Freddie Loosens Credit Score Requirement for Refinacing

Freddie Mac announced it has eliminated its minimum credit score requirement for borrowers wanting to refinance, but they must have at least 20 percent equity in their home, HousingWire reports. Freddie Mac used to require a minimum credit score of 620. 

In following instructions from the Federal Housing Finance Agency, government-sponsored enterprises Freddie and Fannie Mae are both looking at how they can ease requirements to spur more refinances so more borrowers can take advantage of record-low mortgage rates.

Fannie Mae has removed a refinancing requirement that lenders must determine the borrower’s ability to repay — aimed at increasing refis and helping more underwater borrowers stay current on their mortgages. 

HousingWire reports that about 4 million loans serviced by Fannie Mae and Freddie Mac are underwater, in which the borrower owes more on their loan then their home is currently worth. 

Source: “Freddie Cuts Some Refi Credit Score Requirements,” HousingWire (Jan. 5, 2012)

More news from the “Sierra Foothills” of El Dorado, Placer, Amador and Sacramento Counties of California at: www.sierraproperties.com or www.dougandbudzeller.com
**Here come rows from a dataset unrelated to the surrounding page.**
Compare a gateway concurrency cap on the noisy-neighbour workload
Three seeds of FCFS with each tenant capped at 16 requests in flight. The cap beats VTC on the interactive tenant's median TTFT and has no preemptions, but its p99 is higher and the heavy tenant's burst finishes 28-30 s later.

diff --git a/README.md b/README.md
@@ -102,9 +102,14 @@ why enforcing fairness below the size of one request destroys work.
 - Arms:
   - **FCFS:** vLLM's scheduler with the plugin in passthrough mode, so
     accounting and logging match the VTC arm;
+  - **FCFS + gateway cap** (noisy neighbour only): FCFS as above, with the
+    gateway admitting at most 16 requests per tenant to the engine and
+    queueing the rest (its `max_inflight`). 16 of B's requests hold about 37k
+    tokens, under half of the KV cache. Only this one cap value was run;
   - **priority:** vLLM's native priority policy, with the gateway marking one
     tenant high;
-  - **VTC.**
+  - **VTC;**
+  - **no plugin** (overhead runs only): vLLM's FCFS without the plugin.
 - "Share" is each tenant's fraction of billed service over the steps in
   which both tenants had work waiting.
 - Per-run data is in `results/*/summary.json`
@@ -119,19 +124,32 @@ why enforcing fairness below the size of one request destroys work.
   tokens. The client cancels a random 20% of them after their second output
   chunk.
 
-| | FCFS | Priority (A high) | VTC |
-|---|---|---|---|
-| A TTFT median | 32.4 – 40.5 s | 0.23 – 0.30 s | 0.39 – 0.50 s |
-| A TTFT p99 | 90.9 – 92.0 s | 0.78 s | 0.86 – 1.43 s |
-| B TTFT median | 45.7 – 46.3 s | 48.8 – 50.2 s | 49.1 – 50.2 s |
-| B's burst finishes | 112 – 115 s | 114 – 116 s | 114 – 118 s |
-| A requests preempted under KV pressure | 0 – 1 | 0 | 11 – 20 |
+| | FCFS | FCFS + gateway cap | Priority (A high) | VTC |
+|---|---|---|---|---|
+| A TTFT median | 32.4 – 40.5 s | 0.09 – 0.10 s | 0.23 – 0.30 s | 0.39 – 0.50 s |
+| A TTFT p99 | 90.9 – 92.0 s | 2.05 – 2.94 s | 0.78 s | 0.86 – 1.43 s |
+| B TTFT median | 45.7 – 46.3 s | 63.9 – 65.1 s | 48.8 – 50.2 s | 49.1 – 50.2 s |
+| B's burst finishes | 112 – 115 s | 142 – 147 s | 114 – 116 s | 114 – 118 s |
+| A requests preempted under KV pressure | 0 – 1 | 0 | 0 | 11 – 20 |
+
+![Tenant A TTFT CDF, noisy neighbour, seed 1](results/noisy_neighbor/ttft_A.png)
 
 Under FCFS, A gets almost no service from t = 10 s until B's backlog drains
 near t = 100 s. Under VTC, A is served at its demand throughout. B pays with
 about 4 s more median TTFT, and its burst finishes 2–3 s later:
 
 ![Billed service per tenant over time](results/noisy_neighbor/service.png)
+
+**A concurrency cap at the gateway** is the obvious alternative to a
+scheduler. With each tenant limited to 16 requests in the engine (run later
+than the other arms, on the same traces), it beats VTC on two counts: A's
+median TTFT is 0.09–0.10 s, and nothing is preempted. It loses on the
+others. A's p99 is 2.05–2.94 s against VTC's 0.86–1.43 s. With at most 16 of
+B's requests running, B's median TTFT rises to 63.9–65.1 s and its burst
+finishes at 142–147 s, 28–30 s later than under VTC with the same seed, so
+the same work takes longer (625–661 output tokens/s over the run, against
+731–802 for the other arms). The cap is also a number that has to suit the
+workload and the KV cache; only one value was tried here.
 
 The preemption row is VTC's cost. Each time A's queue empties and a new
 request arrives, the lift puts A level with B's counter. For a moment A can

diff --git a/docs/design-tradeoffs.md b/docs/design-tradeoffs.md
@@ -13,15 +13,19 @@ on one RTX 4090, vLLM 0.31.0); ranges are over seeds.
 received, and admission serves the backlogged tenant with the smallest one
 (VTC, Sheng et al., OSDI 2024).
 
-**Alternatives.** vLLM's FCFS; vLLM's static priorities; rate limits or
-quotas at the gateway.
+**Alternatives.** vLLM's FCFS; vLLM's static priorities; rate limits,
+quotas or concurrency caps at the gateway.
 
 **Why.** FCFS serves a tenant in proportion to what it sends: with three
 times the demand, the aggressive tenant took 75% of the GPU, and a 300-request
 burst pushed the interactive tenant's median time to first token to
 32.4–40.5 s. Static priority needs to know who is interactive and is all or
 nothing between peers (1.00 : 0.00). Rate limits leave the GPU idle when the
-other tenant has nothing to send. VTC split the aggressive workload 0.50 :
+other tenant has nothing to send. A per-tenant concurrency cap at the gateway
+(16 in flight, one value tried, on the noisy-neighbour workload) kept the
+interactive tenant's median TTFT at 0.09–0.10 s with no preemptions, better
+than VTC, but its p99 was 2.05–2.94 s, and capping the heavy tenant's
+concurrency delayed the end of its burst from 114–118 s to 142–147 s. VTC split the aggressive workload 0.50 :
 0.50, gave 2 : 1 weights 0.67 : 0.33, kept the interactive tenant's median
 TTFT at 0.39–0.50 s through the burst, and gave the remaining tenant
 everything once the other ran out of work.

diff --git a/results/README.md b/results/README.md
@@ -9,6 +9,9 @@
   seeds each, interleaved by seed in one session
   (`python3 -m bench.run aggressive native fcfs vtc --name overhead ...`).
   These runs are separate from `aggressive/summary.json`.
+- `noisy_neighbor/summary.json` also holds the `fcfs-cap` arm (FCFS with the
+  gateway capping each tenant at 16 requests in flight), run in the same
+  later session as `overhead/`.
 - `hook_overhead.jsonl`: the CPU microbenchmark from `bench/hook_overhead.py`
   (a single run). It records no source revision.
HARP Refinance Program Expanded

Borrowers who are current on their home loans may be able to refinance for lower interest rates, even if they are seriously upside down.  The Federal Housing Finance Agency (FHFA) announced today that it will broaden the scope of the Home Affordable Refinance Program (HARP) by removing the current 125 percent loan-to-value cap for fixed-rate mortgages backed by Fannie Mae and Freddie Mac. Other program enhancements include, among other things, reducing certain fees, eliminating the need for a new property appraisal if the FHFA has a reliable automated valuation model (AVM) estimate, and extending HARP until the end of 2013.  New federal guidelines for the HARP changes should be released to mortgage lenders and servicers by November 15.

More information is available from FHFA at http://www.fhfa.gov/webfiles/22721/HARP_release_102411_Final.pdf.